== Data provided

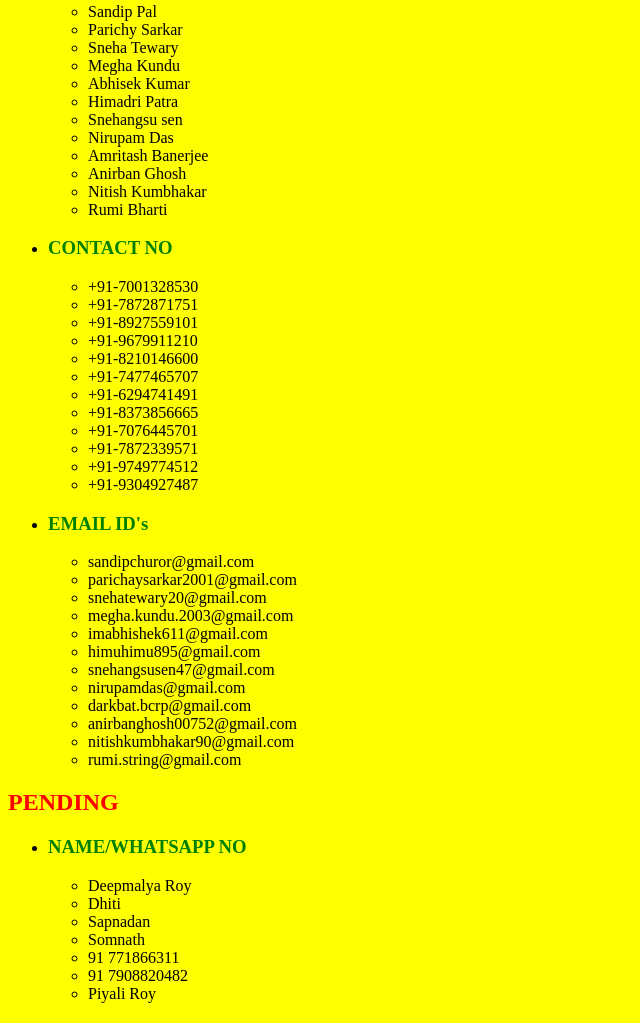
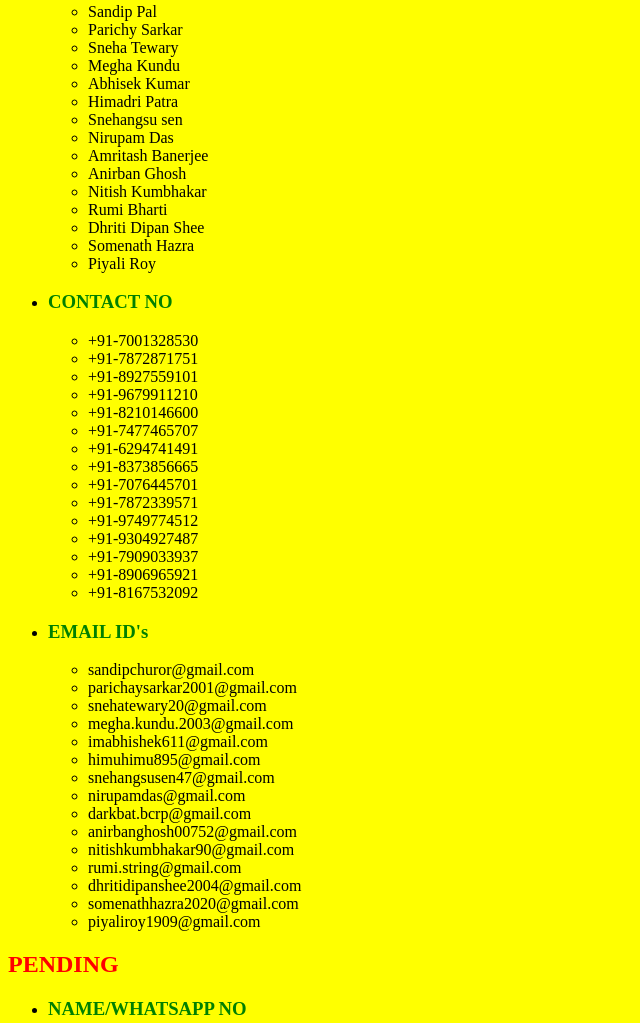
Before and after one commit to Simple-Dcst/simple-website, a plain HTML site: page index.html in a window 1280 px wide. Shown: the part 165-1188 px from the top of the page, without its empty margins (0-640 px from the left). Drawn offline with Linux system fonts and the light colour scheme.

Commit message:
Update index.html

```diff
--- a/index.html
+++ b/index.html
@@ -21,7 +21,10 @@
           <li>Amritash Banerjee</li>
           <li>Anirban Ghosh</li>
           <li>Nitish Kumbhakar</li>
-          <li> Rumi Bharti</li>
+          <li>Rumi Bharti</li>
+          <li>Dhriti Dipan Shee</li>
+          <li>Somenath Hazra</li>
+          <li>Piyali Roy</li>
         </ul>
       </li>
       <li>
@@ -39,6 +42,9 @@
           <li>+91-7872339571</li>
           <li>+91-9749774512</li>
           <li>+91-9304927487</li>
+          <li>+91-7909033937</li>
+          <li>+91-8906965921</li>
+          <li>+91-8167532092</li>
         </ul>
       </li>
       <li>
@@ -56,6 +62,9 @@
           <li>anirbanghosh00752@gmail.com</li>
           <li>nitishkumbhakar90@gmail.com</li>
           <li>rumi.string@gmail.com</li>
+          <li>dhritidipanshee2004@gmail.com</li>
+          <li>somenathhazra2020@gmail.com</li>
+          <li>piyaliroy1909@gmail.com</li>
         </ul>
       </li>
     </ul>
@@ -65,12 +74,9 @@
         <h3>NAME/WHATSAPP NO</h3>
         <ul>
           <li>Deepmalya Roy</li>
-          <li>Dhiti </li>
           <li>Sapnadan </li>
-          <li>Somnath</li>
           <li>91 771866311</li>
           <li>91 7908820482</li>
-          <li>Piyali Roy</li>
         </ul>
       </li>
     </ul>
```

====

**About this task**
The string "gmail" may occur on several lines of the listing; state how many such lines there are, giving the number only.

**Solved problem**
6